Shortly after the Tarka, Gomwalk scandals, Yakubu Gowon was overthrown by Murtala Mohammed. A fiery, firebrand of a military leader, Murtala too was not without his flaws. Murtala Mohammed had been saved by death and today he is on the positive side of history. But has not always been like that. In the good old days before becoming Head of State, he was noted for his hard drinking, ‘smoking’, a frequent patron of Fela’s Shrine and a ruthless soldier whose troops were said to have emptied the Central Bank in Benin during the Civil War. He was also alleged to have amassed property in Kano. However, as soon as he became Head of State he met the ‘Holy Prophet’ on ‘the road to Mount Arafat’ and became a changed man. My late father had this entry of the man in his book ‘Walking a Tightrope’: “When he was a Brigadier and Federal Commissioner for Communications, he had a disagreement with the Director-General of Telecommunications, Chief Theo. Akindele over an offer from a company to equip some telephone exchanges. Akindele had refused to consider the proposal from his commissioner not only on the ground that the company’s offer was unsolicited, but that the price was out of the way and the completion time was impossible. A committee of technical experts in the Ministry valued the project at N32m as against N197m by the company. The disagreement between Murtala and Akindele went to the Cabinet. Akindele could not be faulted and Murtala almost said Gowon should choose between him and Akindele. Gowon ruled in favor of Murtala that he should take a final decision on the contract. Murtala decided that Akindele should go on indefinite leave with effect from November 12, 1974. Before Akindele resumed duty in February 1975, the contract was awarded for N197m.

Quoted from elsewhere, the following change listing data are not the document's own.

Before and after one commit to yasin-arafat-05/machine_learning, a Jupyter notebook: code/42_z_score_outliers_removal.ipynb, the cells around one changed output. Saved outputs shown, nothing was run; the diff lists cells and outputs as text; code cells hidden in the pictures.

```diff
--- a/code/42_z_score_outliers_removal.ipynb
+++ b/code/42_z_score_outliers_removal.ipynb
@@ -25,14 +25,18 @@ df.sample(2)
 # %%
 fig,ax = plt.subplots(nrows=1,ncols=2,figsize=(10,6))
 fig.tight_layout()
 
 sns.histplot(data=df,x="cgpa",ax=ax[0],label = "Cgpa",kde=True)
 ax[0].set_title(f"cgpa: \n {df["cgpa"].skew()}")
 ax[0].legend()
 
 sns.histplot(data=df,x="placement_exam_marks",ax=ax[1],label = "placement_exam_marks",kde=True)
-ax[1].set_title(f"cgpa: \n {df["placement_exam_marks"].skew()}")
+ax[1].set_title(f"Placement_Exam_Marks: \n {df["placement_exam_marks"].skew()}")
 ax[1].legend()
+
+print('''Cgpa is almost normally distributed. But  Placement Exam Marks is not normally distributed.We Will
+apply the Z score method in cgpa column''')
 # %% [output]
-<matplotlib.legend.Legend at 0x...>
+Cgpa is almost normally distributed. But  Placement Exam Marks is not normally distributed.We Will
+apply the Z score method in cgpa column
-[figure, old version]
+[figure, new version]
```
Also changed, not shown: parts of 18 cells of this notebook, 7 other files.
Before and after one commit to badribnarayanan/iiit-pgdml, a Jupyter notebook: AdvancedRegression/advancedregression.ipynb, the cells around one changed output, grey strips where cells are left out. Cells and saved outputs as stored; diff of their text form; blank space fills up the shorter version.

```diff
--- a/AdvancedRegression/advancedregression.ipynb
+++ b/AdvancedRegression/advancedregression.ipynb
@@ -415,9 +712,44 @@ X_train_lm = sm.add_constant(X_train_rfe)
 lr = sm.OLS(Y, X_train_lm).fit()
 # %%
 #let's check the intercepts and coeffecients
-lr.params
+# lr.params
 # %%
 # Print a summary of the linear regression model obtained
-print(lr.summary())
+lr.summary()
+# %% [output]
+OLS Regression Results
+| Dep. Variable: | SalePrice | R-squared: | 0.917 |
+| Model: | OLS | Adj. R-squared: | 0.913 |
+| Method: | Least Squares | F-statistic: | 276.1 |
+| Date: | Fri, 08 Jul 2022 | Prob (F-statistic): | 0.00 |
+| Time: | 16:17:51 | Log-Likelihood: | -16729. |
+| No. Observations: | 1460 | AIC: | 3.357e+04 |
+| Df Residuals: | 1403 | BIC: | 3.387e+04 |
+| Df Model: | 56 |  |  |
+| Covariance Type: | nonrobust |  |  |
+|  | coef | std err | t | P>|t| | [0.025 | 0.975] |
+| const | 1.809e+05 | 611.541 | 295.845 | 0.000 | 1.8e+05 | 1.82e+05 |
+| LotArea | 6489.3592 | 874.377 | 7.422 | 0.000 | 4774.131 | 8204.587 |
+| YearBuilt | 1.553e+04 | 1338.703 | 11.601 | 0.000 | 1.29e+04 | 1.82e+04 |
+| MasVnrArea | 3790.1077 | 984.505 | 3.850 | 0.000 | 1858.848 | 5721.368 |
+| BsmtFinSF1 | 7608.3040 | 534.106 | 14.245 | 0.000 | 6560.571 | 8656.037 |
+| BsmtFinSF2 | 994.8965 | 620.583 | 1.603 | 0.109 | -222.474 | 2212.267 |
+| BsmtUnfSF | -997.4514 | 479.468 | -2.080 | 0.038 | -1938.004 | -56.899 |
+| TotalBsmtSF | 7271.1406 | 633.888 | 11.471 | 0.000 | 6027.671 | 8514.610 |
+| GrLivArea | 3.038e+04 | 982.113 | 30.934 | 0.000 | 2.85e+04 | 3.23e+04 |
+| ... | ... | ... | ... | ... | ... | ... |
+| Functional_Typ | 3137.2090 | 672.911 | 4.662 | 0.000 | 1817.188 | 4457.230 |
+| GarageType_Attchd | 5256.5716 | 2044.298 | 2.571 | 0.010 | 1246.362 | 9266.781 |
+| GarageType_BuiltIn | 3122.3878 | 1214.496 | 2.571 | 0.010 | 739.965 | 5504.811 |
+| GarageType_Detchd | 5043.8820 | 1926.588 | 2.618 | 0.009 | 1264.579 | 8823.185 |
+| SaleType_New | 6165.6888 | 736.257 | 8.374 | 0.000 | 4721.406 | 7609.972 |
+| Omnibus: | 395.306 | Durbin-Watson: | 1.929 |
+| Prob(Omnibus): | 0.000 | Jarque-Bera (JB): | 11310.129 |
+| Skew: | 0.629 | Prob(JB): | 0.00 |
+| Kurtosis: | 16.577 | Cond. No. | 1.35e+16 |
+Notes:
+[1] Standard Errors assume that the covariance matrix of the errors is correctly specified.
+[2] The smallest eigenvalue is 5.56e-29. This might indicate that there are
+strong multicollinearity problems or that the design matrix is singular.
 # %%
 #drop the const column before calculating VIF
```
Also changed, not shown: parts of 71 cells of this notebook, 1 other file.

Five months after, July 1975 Murtala Mohammed became Head of State and Akindele was retired with what he himself described as “very generous” benefits paid inside 48 hours.
“At about the same time, Murtala as Commissioner for Communication had open disagreement in the cabinet with Imeh Ebong, Permanent Secretary Federal Ministry of Economic Development over the N100m Aerostat Balloon telecommunication project. Ebong wrote strongly against the project that it had not been successfully operated in any other country. Again Gowon ruled in favor of Murtala
“Today, twelve years after, time has proved Akindele and Ebong right. The balloon system is not working. When the Nigerian Television Authority was setup in 1977 with the promise that viewers would have six channels, it was on the false assumption that the aerostat balloon would work. The telephone exchange project too was completed much later than scheduled and the attendant escalation of cost.”
There is no doubt, corruption is here to stay. Our press needs to do more than they have hitherto been doing. We need more investigative approach to allegations of corruption. Marshaling of incontrovertible facts, unlike the ghost allegations we see every time by so-called concerned citizens of Lagos and the like. Corruption is not all about allegations, there are compelling reasons to get the facts right because when they are frivolous, people’s character will be at stake. However, there is ‘darkness visible’ when the voice of the people is attenuated and the voiceless are cheated and trampled upon. What has become of the labor unions with their compromised leadership, organized civil society, students’ body and other mouthpiece of the oppressed? If the situation is not arrested, we would be walking with eyes wide open towards an insurrection: And that would be very fatal indeed.
Barka Juma’at and Eid Mubarak